_Exercise goal_.
Word for word, the data below must be repeated in full; no picture is to be included.

(Content revision data)
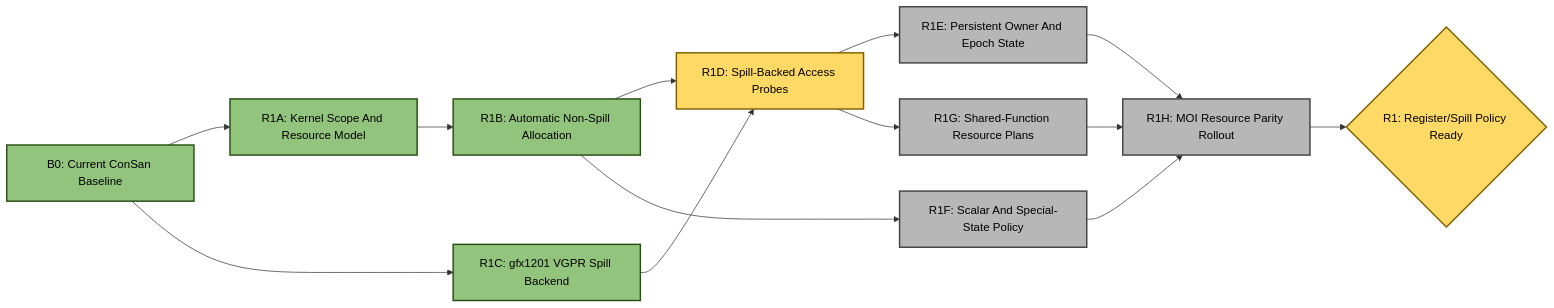
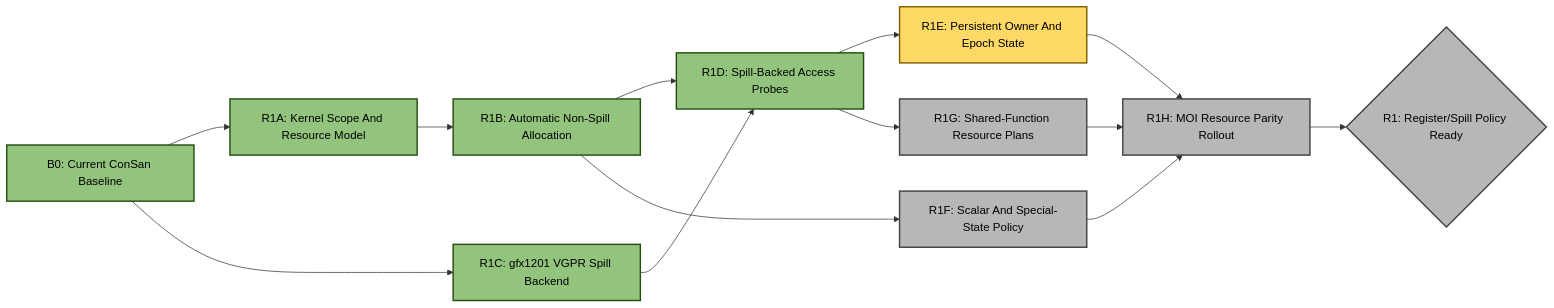
The first of 4 diagrams in emulation/rocjitsu/docs/consan/PLAN.md (ROCm/rocm-systems), drawn with Mermaid before and after one commit. The commit also changed other lines of this file and 13 other files, not shown here.

Commit message:
Add spill-backed MOI access probes

````diff
--- a/emulation/rocjitsu/docs/consan/PLAN.md
+++ b/emulation/rocjitsu/docs/consan/PLAN.md
@@ -85,30 +85,30 @@
 ```mermaid
 flowchart LR
   B0["B0: Current ConSan Baseline"]:::done
   R1A["R1A: Kernel Scope And Resource Model"]:::done
   R1B["R1B: Automatic Non-Spill Allocation"]:::done
   R1C["R1C: gfx1201 VGPR Spill Backend"]:::done
-  R1D["R1D: Spill-Backed Access Probes"]:::active
-  R1E["R1E: Persistent Owner And Epoch State"]:::todo
+  R1D["R1D: Spill-Backed Access Probes"]:::done
+  R1E["R1E: Persistent Owner And Epoch State"]:::active
   R1F["R1F: Scalar And Special-State Policy"]:::todo
   R1G["R1G: Shared-Function Resource Plans"]:::todo
   R1H["R1H: MOI Resource Parity Rollout"]:::todo
-  R1{"R1: Register/Spill Policy Ready"}:::active
+  R1{"R1: Register/Spill Policy Ready"}:::todo
 
   B0 --> R1A
   B0 --> R1C
   R1A --> R1B
   R1B --> R1D
   R1C --> R1D
   R1B --> R1F
   R1D --> R1E
   R1D --> R1G
   R1E --> R1H
   R1F --> R1H
   R1G --> R1H
   R1H --> R1
 
   classDef done fill:#93c47d,stroke:#274e13,stroke-width:2px,color:#000;
   classDef active fill:#ffd966,stroke:#7f6000,stroke-width:2px,color:#000;
   classDef todo fill:#b7b7b7,stroke:#434343,stroke-width:2px,color:#000;
 ```
````
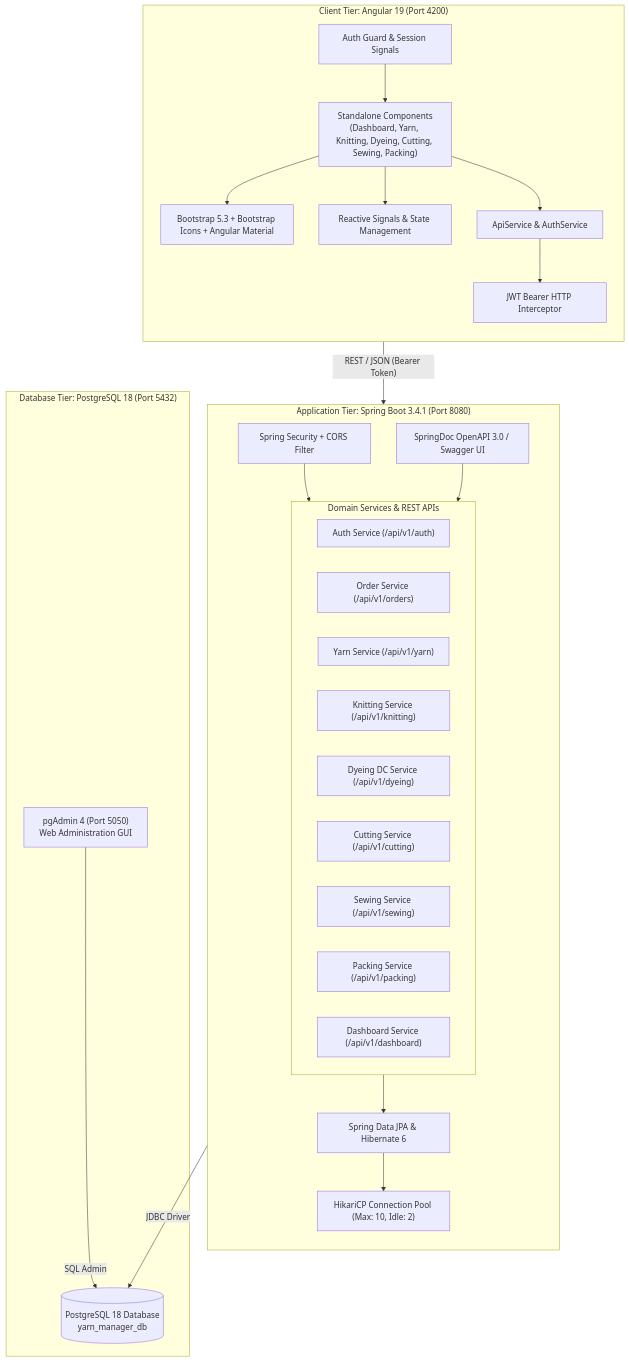
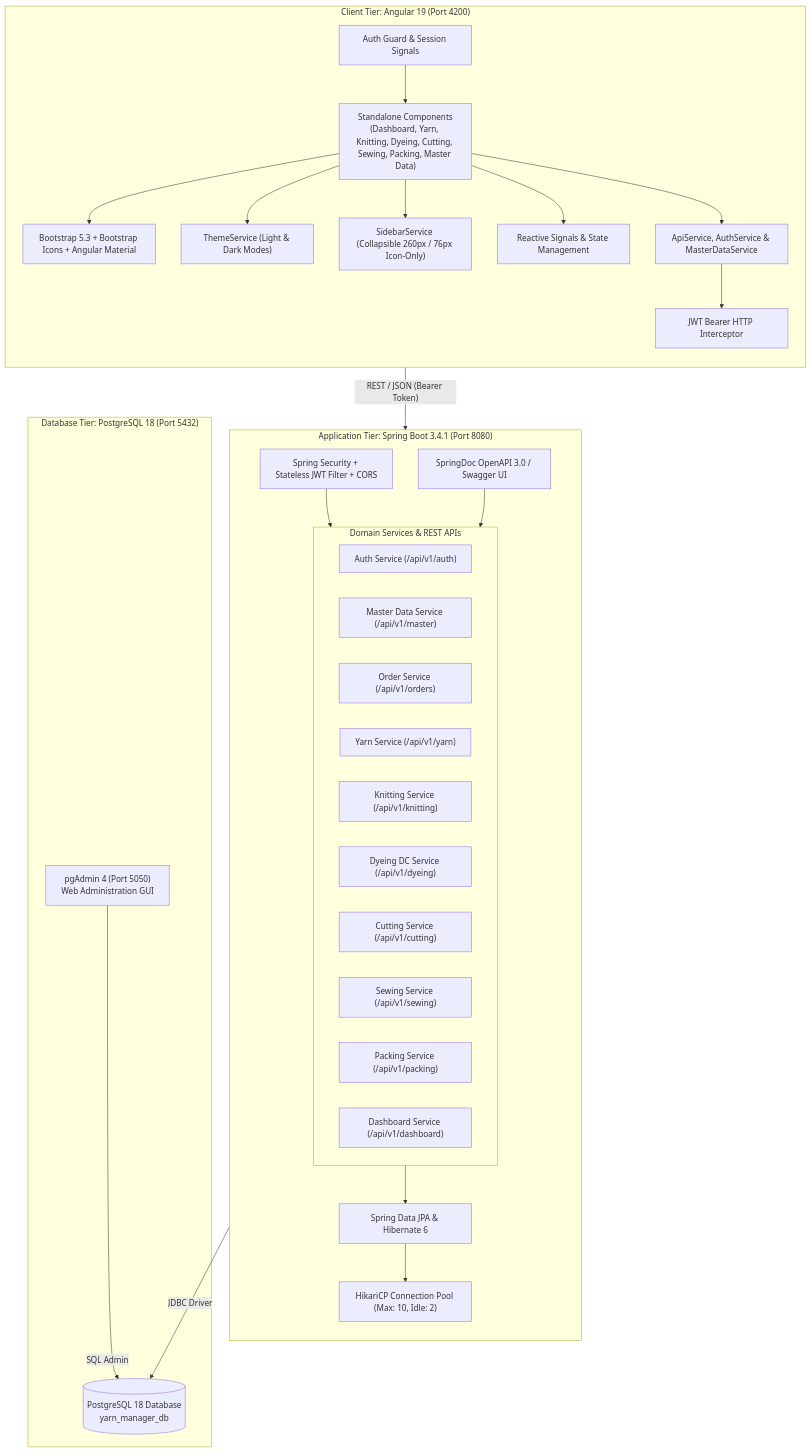
The fourth of 5 diagrams in README.md (arunvjava/yarn-manager), drawn with Mermaid before and after one commit. The commit also changed other lines of this file, not shown here.

Commit message:
docs: update README with Master Data Hub, JWT security, collapsible UI, and workflow architecture

````diff
--- a/README.md
+++ b/README.md
@@ -202,53 +273,58 @@
 ```mermaid
 flowchart TB
     subgraph UI["Client Tier: Angular 19 (Port 4200)"]
         direction TB
-        COMP["Standalone Components<br/>(Dashboard, Yarn, Knitting, Dyeing, Cutting, Sewing, Packing)"]
+        COMP["Standalone Components<br/>(Dashboard, Yarn, Knitting, Dyeing, Cutting, Sewing, Packing, Master Data)"]
         STYLE["Bootstrap 5.3 + Bootstrap Icons + Angular Material"]
+        THEME["ThemeService (Light & Dark Modes)"]
+        SIDEBAR["SidebarService (Collapsible 260px / 76px Icon-Only)"]
         SIG["Reactive Signals & State Management"]
         GUARD["Auth Guard & Session Signals"]
         INTER["JWT Bearer HTTP Interceptor"]
-        API_SERV["ApiService & AuthService"]
+        API_SERV["ApiService, AuthService & MasterDataService"]
         
         COMP --> STYLE
+        COMP --> THEME
+        COMP --> SIDEBAR
         COMP --> SIG
         GUARD --> COMP
         COMP --> API_SERV
         API_SERV --> INTER
     end
 
     subgraph BACKEND["Application Tier: Spring Boot 3.4.1 (Port 8080)"]
         direction TB
-        SEC["Spring Security + CORS Filter"]
+        SEC["Spring Security + Stateless JWT Filter + CORS"]
         SWAG["SpringDoc OpenAPI 3.0 / Swagger UI"]
         
         subgraph MODULES["Domain Services & REST APIs"]
             AUTH_M["Auth Service (/api/v1/auth)"]
+            MASTER_M["Master Data Service (/api/v1/master)"]
             ORDER_M["Order Service (/api/v1/orders)"]
             YARN_M["Yarn Service (/api/v1/yarn)"]
             KNIT_M["Knitting Service (/api/v1/knitting)"]
             DYE_M["Dyeing DC Service (/api/v1/dyeing)"]
             CUT_M["Cutting Service (/api/v1/cutting)"]
             SEW_M["Sewing Service (/api/v1/sewing)"]
             PACK_M["Packing Service (/api/v1/packing)"]
             DASH_M["Dashboard Service (/api/v1/dashboard)"]
         end
 
         JPA["Spring Data JPA & Hibernate 6"]
         POOL["HikariCP Connection Pool (Max: 10, Idle: 2)"]
 
         SEC --> MODULES
         SWAG --> MODULES
         MODULES --> JPA
         JPA --> POOL
     end
 
     subgraph DATA["Database Tier: PostgreSQL 18 (Port 5432)"]
         PG[("PostgreSQL 18 Database<br/>yarn_manager_db")]
         ADMIN["pgAdmin 4 (Port 5050)<br/>Web Administration GUI"]
     end
 
     INTER -->|"REST / JSON (Bearer Token)"| SEC
     POOL -->|"JDBC Driver"| PG
     ADMIN -->|"SQL Admin"| PG
 ```
````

_Reply_.
The first of 4 diagrams in emulation/rocjitsu/docs/consan/PLAN.md (ROCm/rocm-systems), drawn with Mermaid before and after one commit. The commit also changed other lines of this file and 13 other files, not shown here.

Commit message:
Add spill-backed MOI access probes

````diff
--- a/emulation/rocjitsu/docs/consan/PLAN.md
+++ b/emulation/rocjitsu/docs/consan/PLAN.md
@@ -85,30 +85,30 @@
 ```mermaid
 flowchart LR
   B0["B0: Current ConSan Baseline"]:::done
   R1A["R1A: Kernel Scope And Resource Model"]:::done
   R1B["R1B: Automatic Non-Spill Allocation"]:::done
   R1C["R1C: gfx1201 VGPR Spill Backend"]:::done
-  R1D["R1D: Spill-Backed Access Probes"]:::active
-  R1E["R1E: Persistent Owner And Epoch State"]:::todo
+  R1D["R1D: Spill-Backed Access Probes"]:::done
+  R1E["R1E: Persistent Owner And Epoch State"]:::active
   R1F["R1F: Scalar And Special-State Policy"]:::todo
   R1G["R1G: Shared-Function Resource Plans"]:::todo
   R1H["R1H: MOI Resource Parity Rollout"]:::todo
-  R1{"R1: Register/Spill Policy Ready"}:::active
+  R1{"R1: Register/Spill Policy Ready"}:::todo
 
   B0 --> R1A
   B0 --> R1C
   R1A --> R1B
   R1B --> R1D
   R1C --> R1D
   R1B --> R1F
   R1D --> R1E
   R1D --> R1G
   R1E --> R1H
   R1F --> R1H
   R1G --> R1H
   R1H --> R1
 
   classDef done fill:#93c47d,stroke:#274e13,stroke-width:2px,color:#000;
   classDef active fill:#ffd966,stroke:#7f6000,stroke-width:2px,color:#000;
   classDef todo fill:#b7b7b7,stroke:#434343,stroke-width:2px,color:#000;
 ```
````
The fourth of 5 diagrams in README.md (arunvjava/yarn-manager), drawn with Mermaid before and after one commit. The commit also changed other lines of this file, not shown here.

Commit message:
docs: update README with Master Data Hub, JWT security, collapsible UI, and workflow architecture

````diff
--- a/README.md
+++ b/README.md
@@ -202,53 +273,58 @@
 ```mermaid
 flowchart TB
     subgraph UI["Client Tier: Angular 19 (Port 4200)"]
         direction TB
-        COMP["Standalone Components<br/>(Dashboard, Yarn, Knitting, Dyeing, Cutting, Sewing, Packing)"]
+        COMP["Standalone Components<br/>(Dashboard, Yarn, Knitting, Dyeing, Cutting, Sewing, Packing, Master Data)"]
         STYLE["Bootstrap 5.3 + Bootstrap Icons + Angular Material"]
+        THEME["ThemeService (Light & Dark Modes)"]
+        SIDEBAR["SidebarService (Collapsible 260px / 76px Icon-Only)"]
         SIG["Reactive Signals & State Management"]
         GUARD["Auth Guard & Session Signals"]
         INTER["JWT Bearer HTTP Interceptor"]
-        API_SERV["ApiService & AuthService"]
+        API_SERV["ApiService, AuthService & MasterDataService"]
         
         COMP --> STYLE
+        COMP --> THEME
+        COMP --> SIDEBAR
         COMP --> SIG
         GUARD --> COMP
         COMP --> API_SERV
         API_SERV --> INTER
     end
 
     subgraph BACKEND["Application Tier: Spring Boot 3.4.1 (Port 8080)"]
         direction TB
-        SEC["Spring Security + CORS Filter"]
+        SEC["Spring Security + Stateless JWT Filter + CORS"]
         SWAG["SpringDoc OpenAPI 3.0 / Swagger UI"]
         
         subgraph MODULES["Domain Services & REST APIs"]
             AUTH_M["Auth Service (/api/v1/auth)"]
+            MASTER_M["Master Data Service (/api/v1/master)"]
             ORDER_M["Order Service (/api/v1/orders)"]
             YARN_M["Yarn Service (/api/v1/yarn)"]
             KNIT_M["Knitting Service (/api/v1/knitting)"]
             DYE_M["Dyeing DC Service (/api/v1/dyeing)"]
             CUT_M["Cutting Service (/api/v1/cutting)"]
             SEW_M["Sewing Service (/api/v1/sewing)"]
             PACK_M["Packing Service (/api/v1/packing)"]
             DASH_M["Dashboard Service (/api/v1/dashboard)"]
         end
 
         JPA["Spring Data JPA & Hibernate 6"]
         POOL["HikariCP Connection Pool (Max: 10, Idle: 2)"]
 
         SEC --> MODULES
         SWAG --> MODULES
         MODULES --> JPA
         JPA --> POOL
     end
 
     subgraph DATA["Database Tier: PostgreSQL 18 (Port 5432)"]
         PG[("PostgreSQL 18 Database<br/>yarn_manager_db")]
         ADMIN["pgAdmin 4 (Port 5050)<br/>Web Administration GUI"]
     end
 
     INTER -->|"REST / JSON (Bearer Token)"| SEC
     POOL -->|"JDBC Driver"| PG
     ADMIN -->|"SQL Admin"| PG
 ```
````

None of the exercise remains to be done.